9. Word classes
10. Word order
Present can be used as a progressive tense, and Conditionnal is also used as an Imperative. There are no participles, for the Passive tenses are filling their cases.
Notice that although imperfect is the most common tense, it is also the only way to express the past.
There is no formal form.
You can add "gë" after the verb to specify a feminine form (facultative).
"She was learning" = ofosi gë - /oˈfosi ɟ/
[top]Verb-verb contractionWhen an infinitive is used after an aŭiliary, it does not end like an infinitive but with -zül instead (for verbs in -s̨a only). Also, two consecutive verbs are contracted in an only word.
"I want to go" = saghoralozül - /ˈsaɟjoɾaloð̞yl/
Note : sitas̨a - /sita'sa/ is often shortened in /ˈsta/.
Instead of using a "be + adjective" form, you can use a contraction to express both of them in a single word.
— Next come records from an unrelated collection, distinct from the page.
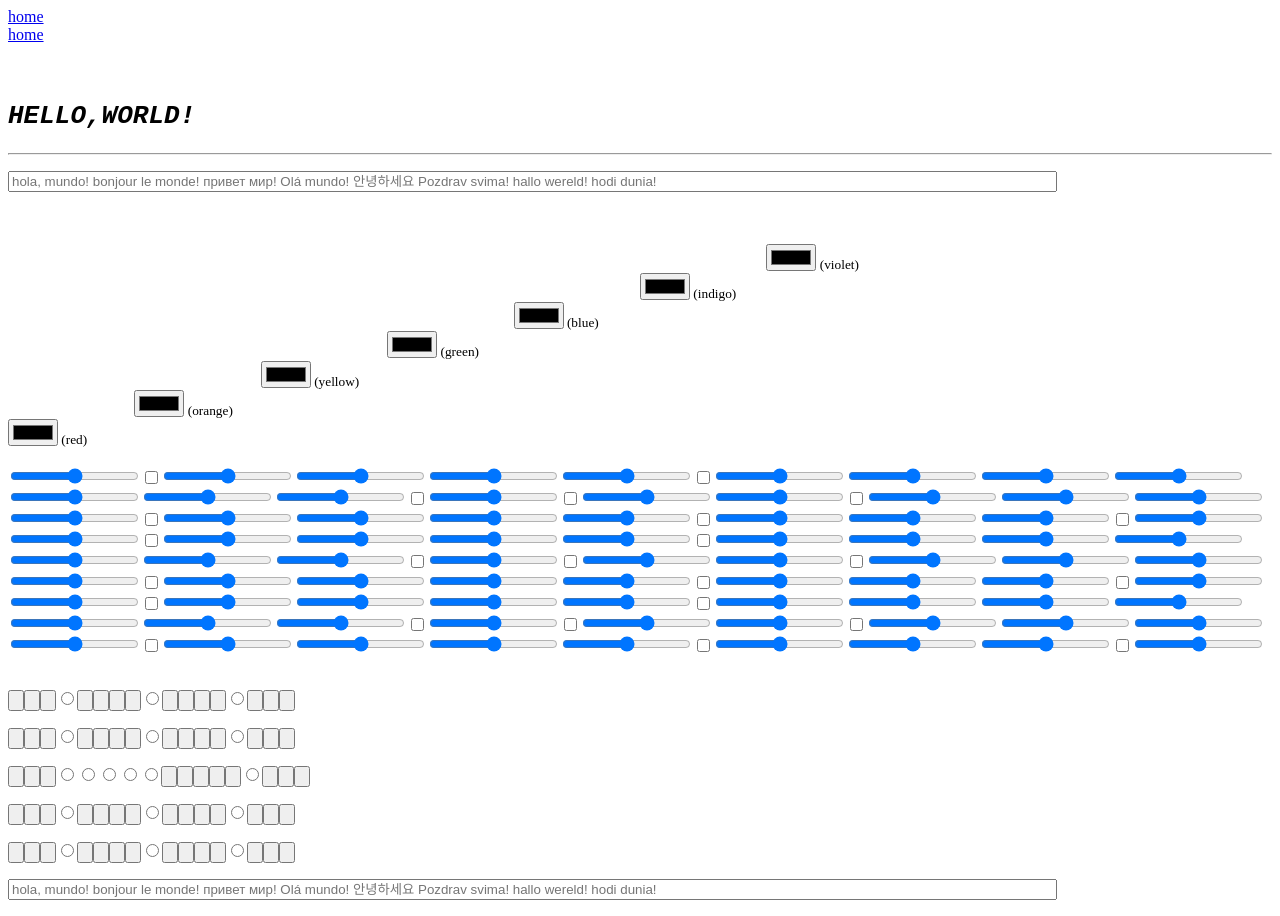
Repository: kklasmei/kklasmei.github.io
Page: proj1/helloworld.html
The author's editor kept a record of every edit. The page is drawn from the files as they stood at one moment, then again after the next edit.
The browser window is 1280 px wide. The pictures show the whole page.

Above is the page before.

After the next edit:
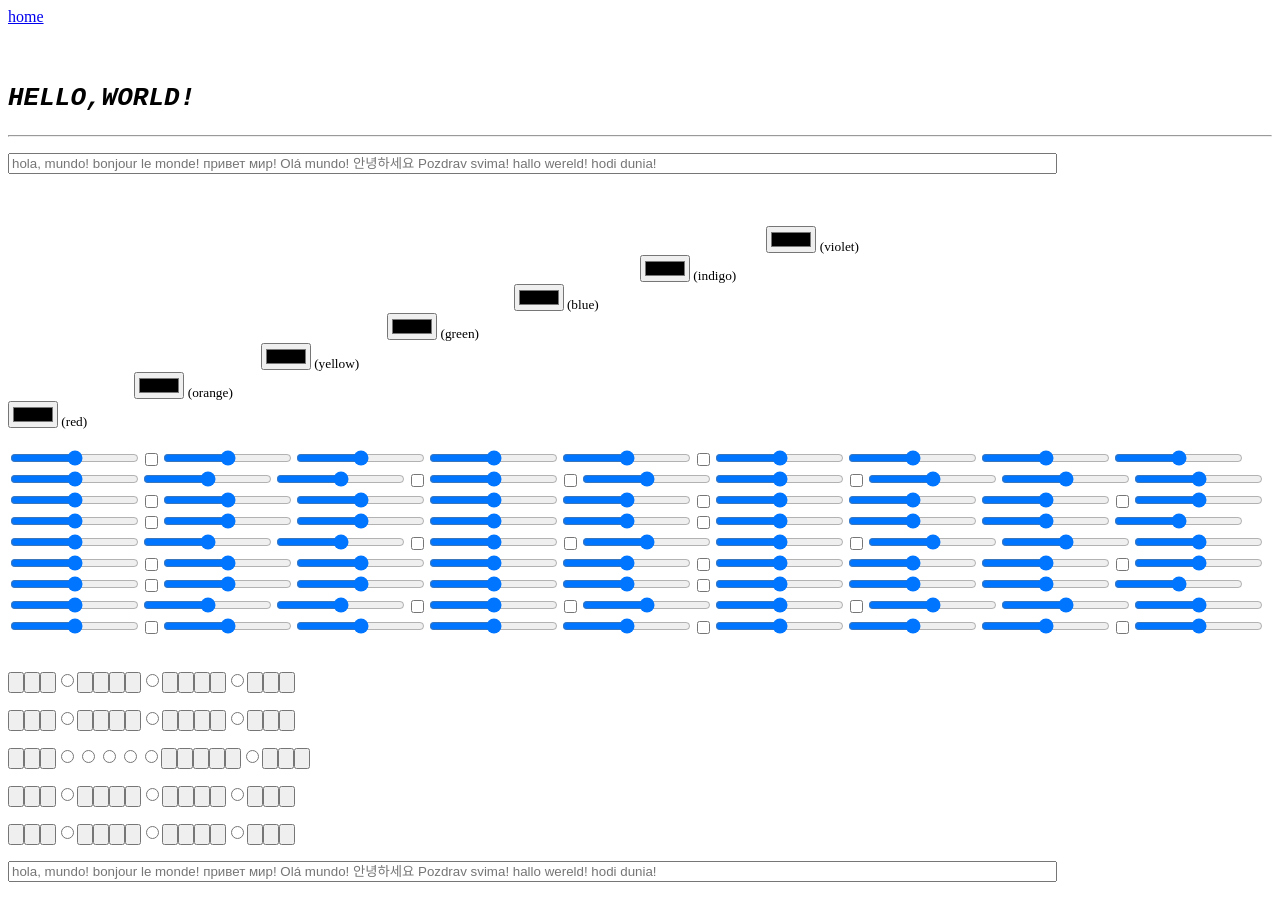
The edit:
--- a/proj1/helloworld.html
+++ b/proj1/helloworld.html
@@ -1,7 +1,6 @@
 <html>
     <head>
         <title>Hello World</title>
-        <a href="index.html">home</a>
     </head>
     <body>
         <div><a href="index.html">home</a></div>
In that situation, the verb goes after the adjective and its final -a, if any, becomes -u.
satas̨a daeqha - /satˈsa ˈdɛjçja/ = daeqhusatas̨a - /dɛjçjusatˈsa/
sitas̨a ɀöanilva - /ˈsta θœ́ˑanilʋa/ = ɀöanilvusitas̨a - /θœ́ˑanilʋuˈsta/
As you can see in any declension table of a verb beginning with a consonant (for example taes̨a), the present, future and conditionnal tenses show a metathesis of their affixes. The pronunciation can be greatly changed because of that.
The "if" particle always work with the present tense and never with conditionnal or past, which would seem as awkward in Mayessa as double negation does in english.
The past tense is called "imperfect" because of an historical misinterpretation. A Terrian linguist in charge of the Mayessa studies first thought there was an imperfective / perfective differentiation in the language, although there is not. Some of his colleagues later used his notes, and as they were aware of the complete absence of perfective tenses, they began to talk of past tense as...imperfect ! And it remained, although it is absolutely not an imperfect tense but a simple past form.
To speak of oneself in an undeterminate future or past, one must use the third person and not the first one !
Tasi sösboultik ergöu - /ˈt͡si ˈsœsbu:ltic ɛˈɾœw/ = He was a baby then = I was a baby then The Mayessa language works with a remarkably few conjugations. The only tenses are Present, Future, Imperfect, Conditionnal, Passive Present and Passive Imperfect.